Chillax. Your knees will be fine. That’s the message from University of North Carolina researchers to people who exercise up to two and a half hours a week. A university news release reports that the researchers, who analyzed data from more than 1,500 people age 45 and older, found that those who did moderate exercise–up to two and a half hours a week– did not increase their risk of developing knee osteoarthritis over a 6-year period. The study also found that people who did the most exercise- up to 5 hours a week – did have a slightly higher risk of knee osteoarthritis, but the difference was not statistically significant. Read more from the University of North Carolina.
Researchers aren’t blaming the surgeons, but they are saying that athletes who have anterior cruciate ligament (ACL) reconstruction surgery are six times more likely to suffer another ACL injury within two years than someone who has never had such an injury. HealthDay reports that researchers at Cincinnati Children’s Hospital ran the numbers in a study of 59 females and 19 males, aged 10 to 25, who underwent ACL reconstruction and returned to sports, and in a control group of 47 people who had never suffered an ACL injury. After two years, the researchers found that 23 of those in the reconstruction group and four of the people in the control group had suffered an ACL injury. Overall, 29.5 percent of athletes suffered a second ACL injury within two years of returning to sports, with 9 percent re-injuring the same knee and 20.5 percent suffering an injury to the opposite knee. Within the ACL reconstruction group, females were twice as likely as males to suffer an injury to the opposite knee. Read more from HealthDay.
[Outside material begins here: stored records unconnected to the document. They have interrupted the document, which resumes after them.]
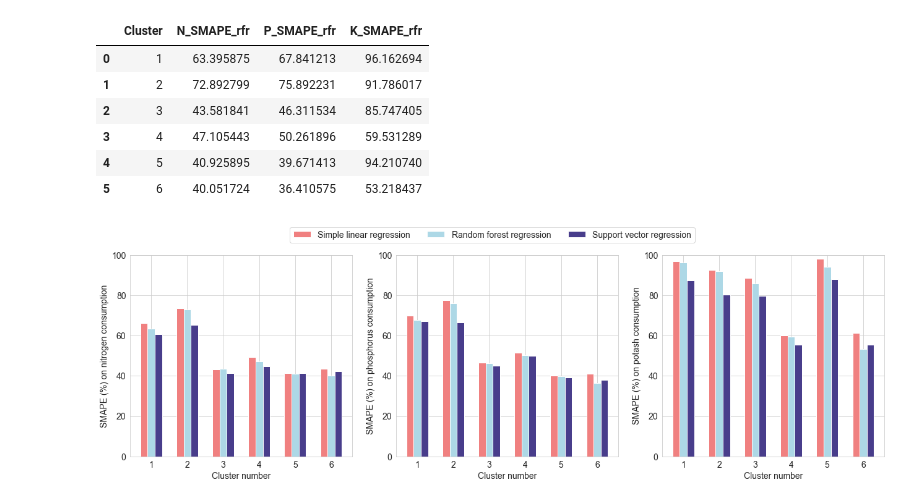
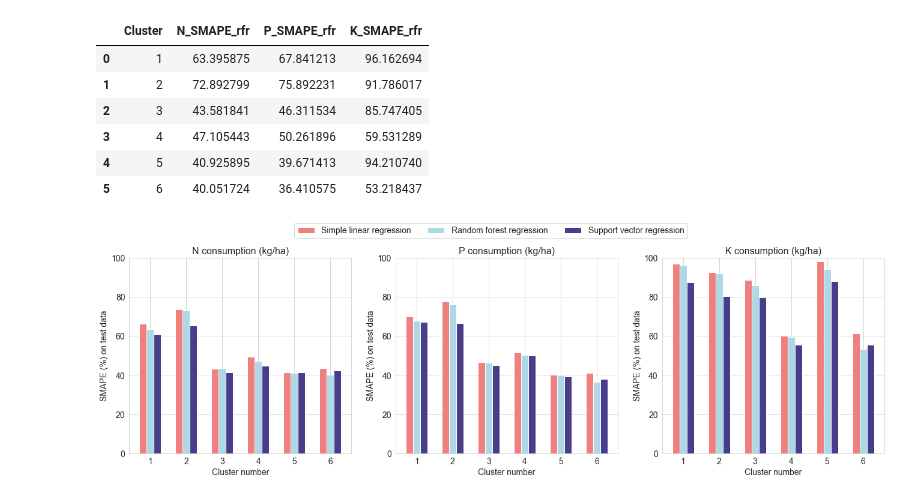
Before and after one commit to akshaysuresh1/may22-barrel, a Jupyter notebook: Modeling/barplot_smape.ipynb, the cells around one changed output. Cells and saved outputs as stored; diff of their text form; code cells hidden in the pictures.

Commit message:
Plots updated

```diff
--- a/Modeling/barplot_smape.ipynb
+++ b/Modeling/barplot_smape.ipynb
@@ -53,36 +53,40 @@ axes[2].bar(df_rfr['Cluster'], df_rfr['K_SMAPE_rfr'], width=width, color='lightb
 # Bars for SVR
 l3 = axes[0].bar(df_svr['Cluster']+width, df_svr['N_SMAPE_svr'], width=width, color='darkslateblue')
 axes[1].bar(df_svr['Cluster']+width, df_svr['P_SMAPE_svr'], width=width, color='darkslateblue')
 axes[2].bar(df_svr['Cluster']+width, df_svr['K_SMAPE_svr'], width=width, color='darkslateblue')
 
+# Subplot titles
+axes[0].set_title('N consumption (kg/ha)', fontsize=16)
+axes[1].set_title('P consumption (kg/ha)', fontsize=16)
+axes[2].set_title('K consumption (kg/ha)', fontsize=16)
 # x-axis labels
 axes[0].set_xlabel('Cluster number', fontsize=14)
 axes[1].set_xlabel('Cluster number', fontsize=14)
 axes[2].set_xlabel('Cluster number', fontsize=14)
 # y-axis labels
-axes[0].set_ylabel('SMAPE (%) on nitrogen consumption', fontsize=14)
-axes[1].set_ylabel('SMAPE (%) on phosphorus consumption', fontsize=14)
-axes[2].set_ylabel('SMAPE (%) on potash consumption', fontsize=14)
+axes[0].set_ylabel('SMAPE (%) on test data', fontsize=14)
+axes[1].set_ylabel('SMAPE (%) on test data', fontsize=14)
+axes[2].set_ylabel('SMAPE (%) on test data', fontsize=14)
 # x-axis ticks
 axes[0].set_xticks(np.arange(1,N_clusters+1))
 axes[1].set_xticks(np.arange(1,N_clusters+1))
 axes[2].set_xticks(np.arange(1,N_clusters+1))
 # tick sizes
 axes[0].tick_params(axis='x', labelsize=14)
 axes[0].tick_params(axis='y', labelsize=14)
 axes[1].tick_params(axis='x', labelsize=14)
 axes[1].tick_params(axis='y', labelsize=14)
 axes[2].tick_params(axis='x', labelsize=14)
 axes[2].tick_params(axis='y', labelsize=14)
 # y-axis limits
 axes[0].set_ylim((0,100))
 axes[1].set_ylim((0,100))
 axes[2].set_ylim((0,100))
 
 # Figure legend
 fig.legend((l1,l2,l3), ('Simple linear regression', 'Random forest regression', 'Support vector regression'),
-           loc='upper center', fontsize=14,  ncol=3)
-fig.subplots_adjust(left=0.01, right=0.95, wspace=0.2)
+           loc=(0.25,0.94), fontsize=14,  ncol=3)
+fig.subplots_adjust(left=0.01, right=0.98, wspace=0.2)
 plt.show()
 # %% [output]
-[figure, old version]
+[figure, new version]
```
Also changed, not shown: 1 other file.
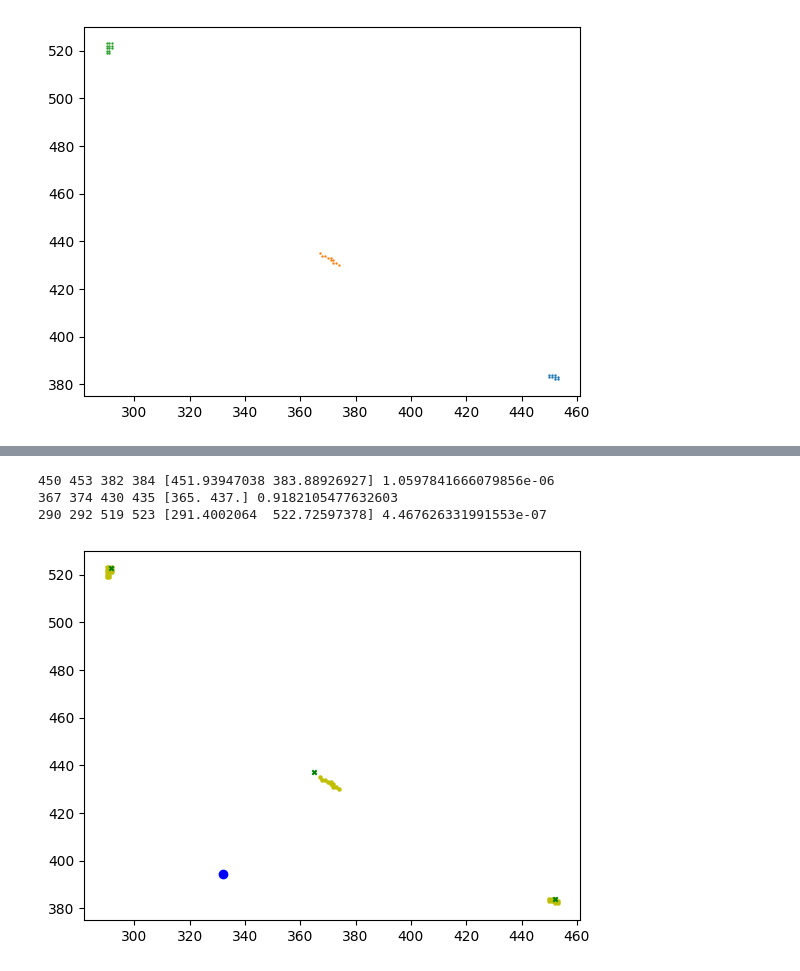
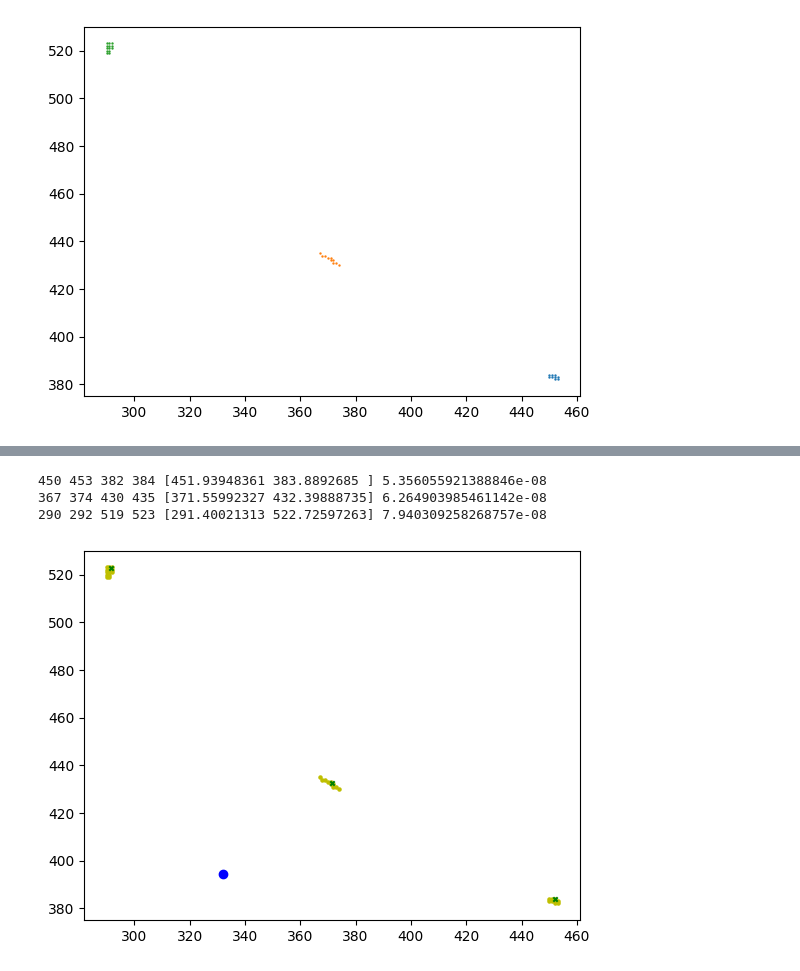
Before and after one commit to diceandcats/SURE-GW-lensing, a Jupyter notebook: Real stuffs/Real_lens.ipynb, the cells around one changed output, grey strips where cells are left out. Cells and saved outputs as stored; diff of their text form; code cells hidden in the pictures.

```diff
--- a/Real stuffs/Real_lens.ipynb
+++ b/Real stuffs/Real_lens.ipynb
@@ -164,6 +163,8 @@ print(f'Number of pixels: {[np.sum(len(images[i])) for i in range(0, len(images)
 Number of pixels: [9, 10, 13]
 [figure]
 # %%
+datax = np.array(datax, dtype=np.float64)
+datay = np.array(datay, dtype=np.float64)
 # interpolate the deflected angle given the image pos
 def def_angle_test_interpolate(x,y, alpha_x= datax, alpha_y = datay):  #(x,y) is img_guess
     dx = x - floor(x)
@@ -188,22 +189,22 @@ print(f"{alpha[0]:.8f}, {alpha[1]:.8f}")
 # %%
 import scipy.optimize._minimize as minimize
 # minimum distance between the source position and the guess source positions deflected by mutiple images
 # expect partition of the images and search for 1 sol for 1 image
 plt.scatter(coord[0], coord[1], c='b')
 plt.scatter([i[0] for i in coordinates], [i[1] for i in coordinates], c='y', s=5)
 # find maximum x and y coordinates of the image[i]
 for i in range(len(images)):
     x_max, x_min = np.max(images[i][:,0]), np.min(images[i][:,0])
     y_max, y_min = np.max(images[i][:,1]), np.min(images[i][:,1])
     img_guess = np.random.uniform(x_min, x_max), np.random.uniform(y_min, y_max)
-    pos = minimize.minimize(diff_interpolate, img_guess, bounds =[(x_min-2, x_max+2), (y_min-2, y_max+2)], method='Nelder-Mead', tol=1e-7) # the 1 is for wider boundary
+    pos = minimize.minimize(diff_interpolate, img_guess, bounds =[(x_min-2, x_max+2), (y_min-2, y_max+2)], method='L-BFGS-B', tol=1e-7) # the 1 is for wider boundary
     print(x_min, x_max, y_min, y_max, pos.x, diff_interpolate(pos.x))
     plt.scatter(pos.x[0], pos.x[1], c='g', s=10, marker='x')
 # %% [output]
-450 453 382 384 [451.93947038 383.88926927] 1.0597841666079856e-06
-367 374 430 435 [365. 437.] 0.9182105477632603
-290 292 519 523 [291.4002064  522.72597378] 4.467626331991553e-07
+450 453 382 384 [451.93948361 383.8892685 ] 5.356055921388846e-08
+367 374 430 435 [371.55992327 432.39888735] 6.264903985461142e-08
+290 292 519 523 [291.40021313 522.72597263] 7.940309258268757e-08
-[figure, old version]
+[figure, new version]
 # %%
 import numpy as np
 import matplotlib.pyplot as plt
```
Also changed, not shown: parts of 7 cells of this notebook, 2 other files.
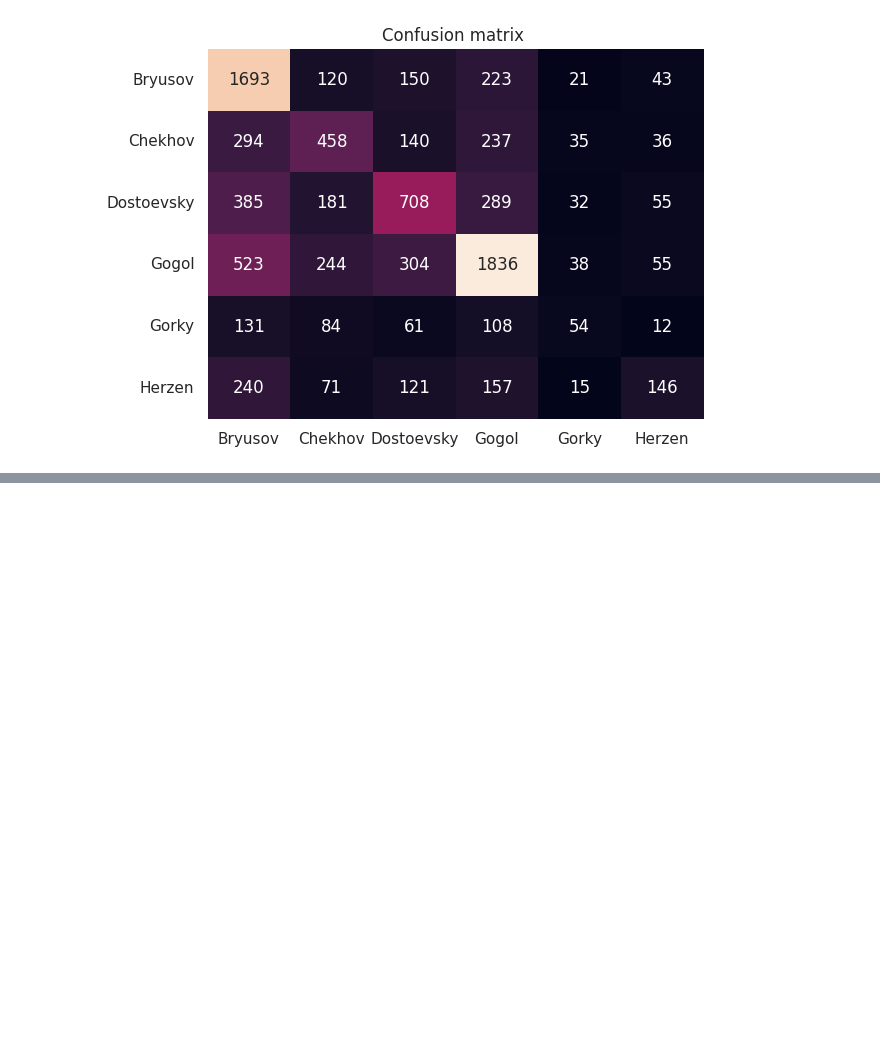
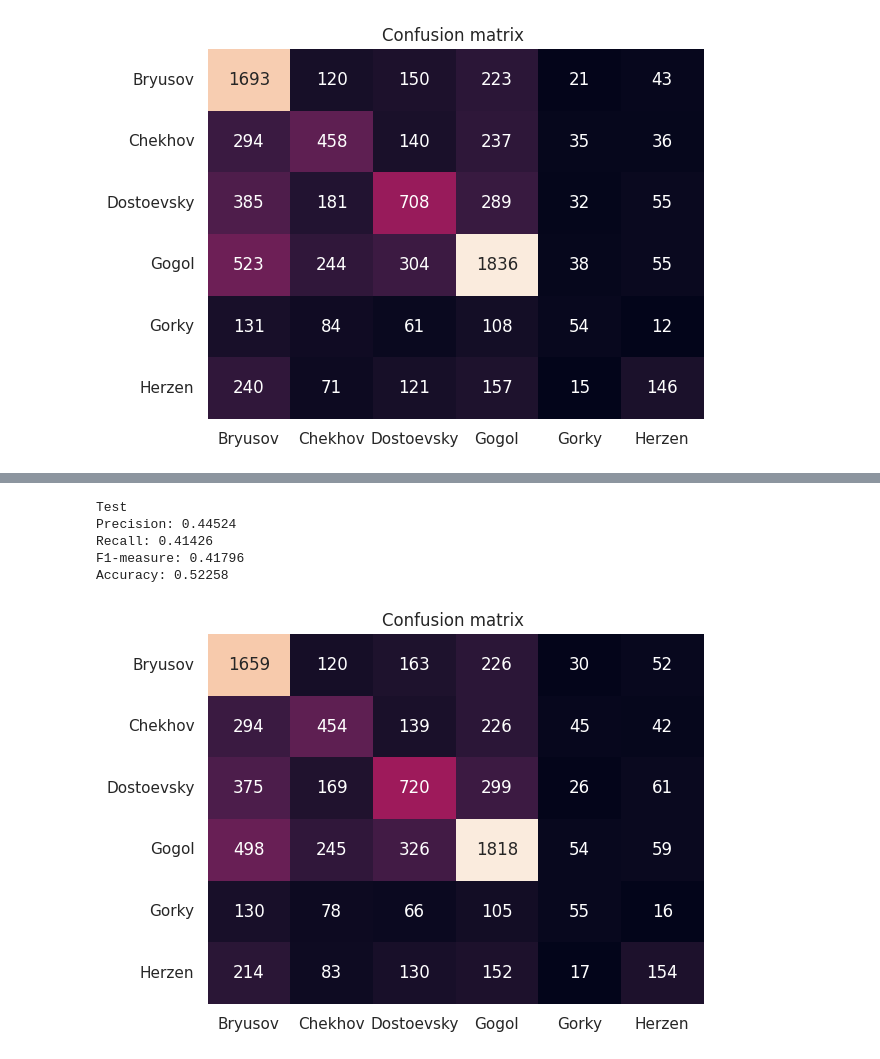
Before and after one commit to yakovlevia/Mathematical-methods-of-data-analysis, a Jupyter notebook: hw3ml_2024_best_ copy 2.ipynb, the cells around one changed output, grey strips where cells are left out. Saved outputs shown, nothing was run; the diff lists cells and outputs as text; code cells hidden in the pictures; blank space fills up the shorter version.

```diff
--- a/hw3ml_2024_best_ copy 2.ipynb
+++ b/hw3ml_2024_best_ copy 2.ipynb
@@ -1426,13 +1426,13 @@ param_grid = {
     'gamma': 0,
     'learning_rate': 0.001,
     'tolerance': 0.0001,
-    'max_iter': 6000
+    'max_iter': 3000
 }
 
 
 # Set up the pipeline
 pipeline = Pipeline([
-    ('vectorizer', TfidfVectorizer(max_features = 3000)),  # Text vectorization
+    ('vectorizer', TfidfVectorizer(max_features = 4000)),  # Text vectorization
     ('to_numpy', ToNumpyArrayTransformer()),  # Custom transformer
     ('classifier', OneVsOneClassifier(estimator=Logit(**param_grid), n_jobs = cpu_count() - 1))  # Classifier step (OneVsOneClassifier with Logit)
 ])
@@ -1466,3 +1475,10 @@ show_confusion_matrix(y_train, pipeline.predict(X_train), np.zeros((len(y_train)
 # %%
-print("Train")
-show_confusion_matrix(y_train, pipeline.predict(X_train), np.zeros((len(y_train), 2)), 'task10', author_to_index)
+print("Test")
+show_confusion_matrix(y_test, pipeline.predict(X_test), np.zeros((len(y_train), 2)), 'task10', author_to_index)
+# %% [output]
+Test
+Precision: 0.44524
+Recall: 0.41426
+F1-measure: 0.41796
+Accuracy: 0.52258
+[figure, added]
```
Also changed, not shown: parts of 2 cells of this notebook.
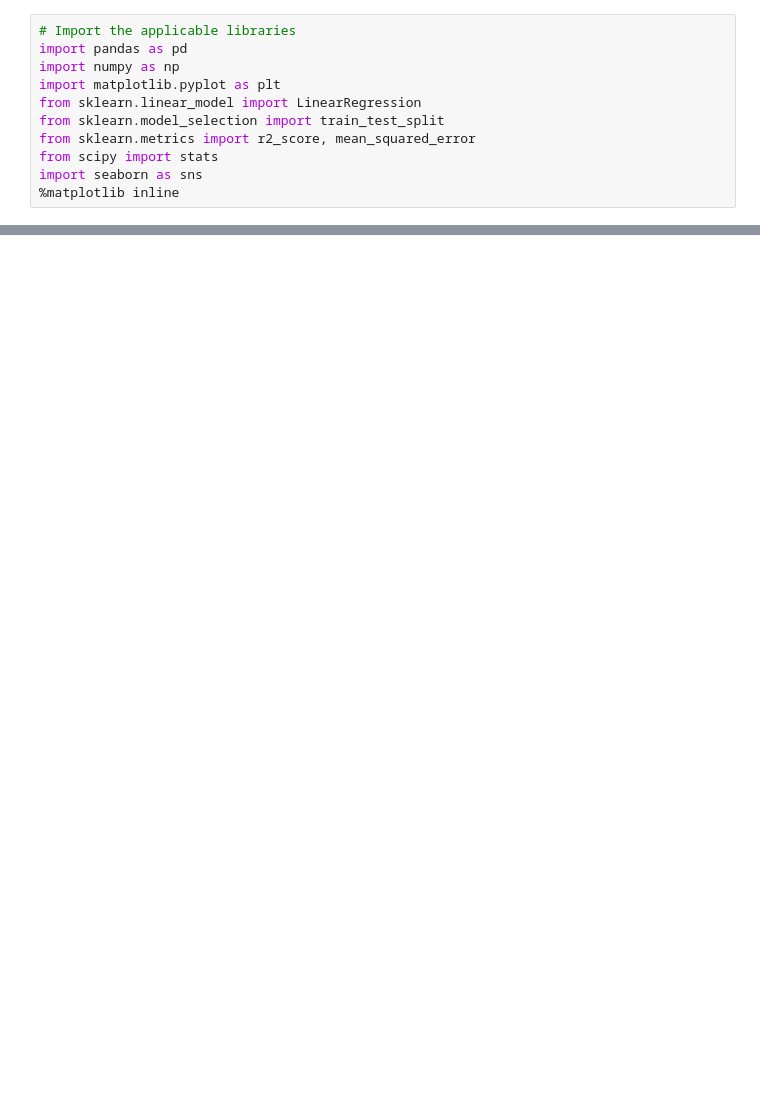
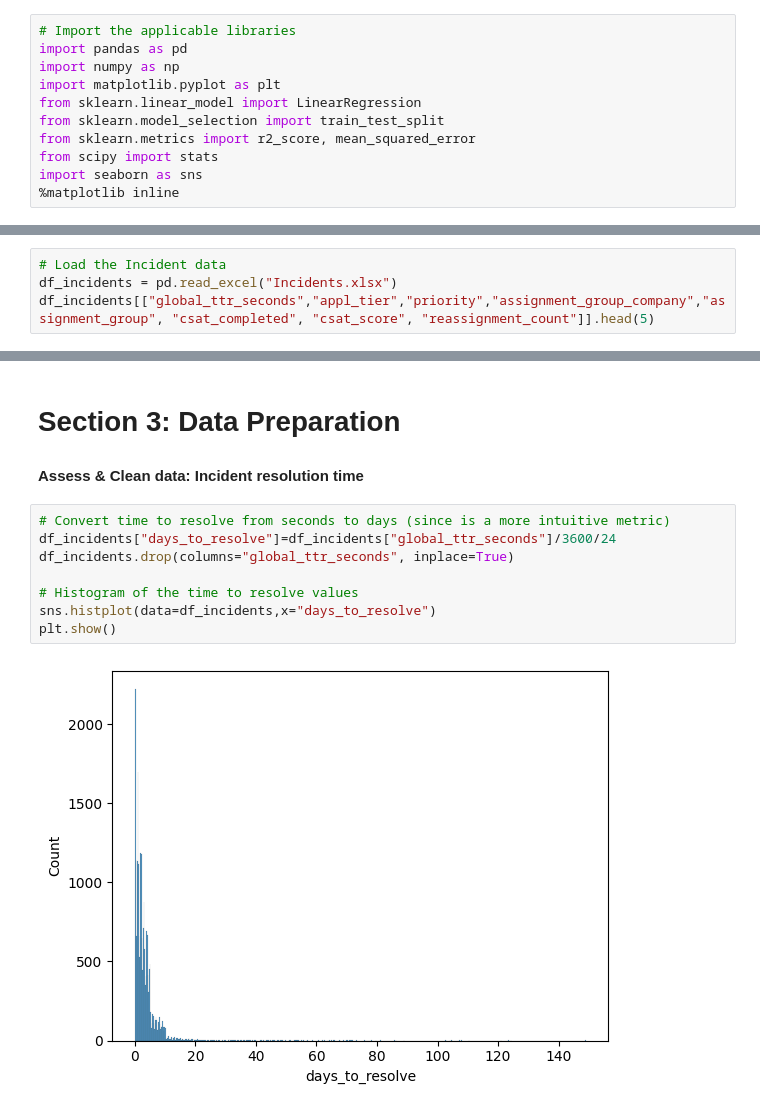
Before and after one commit to BartLeplae/IncidentTicketAnalysis, a Jupyter notebook: IncidentTicketAnalysis.ipynb, the cells around one changed output, grey strips where cells are left out. Cells and saved outputs as stored; diff of their text form; blank space fills up the shorter version.

```diff
--- a/IncidentTicketAnalysis.ipynb
+++ b/IncidentTicketAnalysis.ipynb
@@ -43,0 +33,4 @@ for var in  cat_vars:
+# %%
+# Load the Incident data
+df_incidents = pd.read_excel("Incidents.xlsx")
+df_incidents[["global_ttr_seconds","appl_tier","priority","assignment_group_company","assignment_group", "csat_completed", "csat_score", "reassignment_count"]].head(5)
@@ -43,0 +44,13 @@ for var in  cat_vars:
+# %% [markdown]
+# Section 3: Data Preparation
+#### Assess & Clean data: Incident resolution time
+# %%
+# Convert time to resolve from seconds to days (since is a more intuitive metric)
+df_incidents["days_to_resolve"]=df_incidents["global_ttr_seconds"]/3600/24
+df_incidents.drop(columns="global_ttr_seconds", inplace=True)
+
+# Histogram of the time to resolve values
+sns.histplot(data=df_incidents,x="days_to_resolve")
+plt.show()
+# %% [output]
+[figure, added]
```
Also changed, not shown: parts of 80 cells of this notebook, 14 other files.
OK, in this piece in the New York Times, Gretchen Reynolds doesn’t actually tell us how to strengthen knees, but she does tell us how to strengthen the muscles around knees, which is the best we can hope for. Squats are a no-brainer, easy to do and great for knees, and Reynolds also recommends straight leg lifts. The big value in this piece, however, is the accompanying video, which demonstrates four exercises that can stabilize less than stable knees.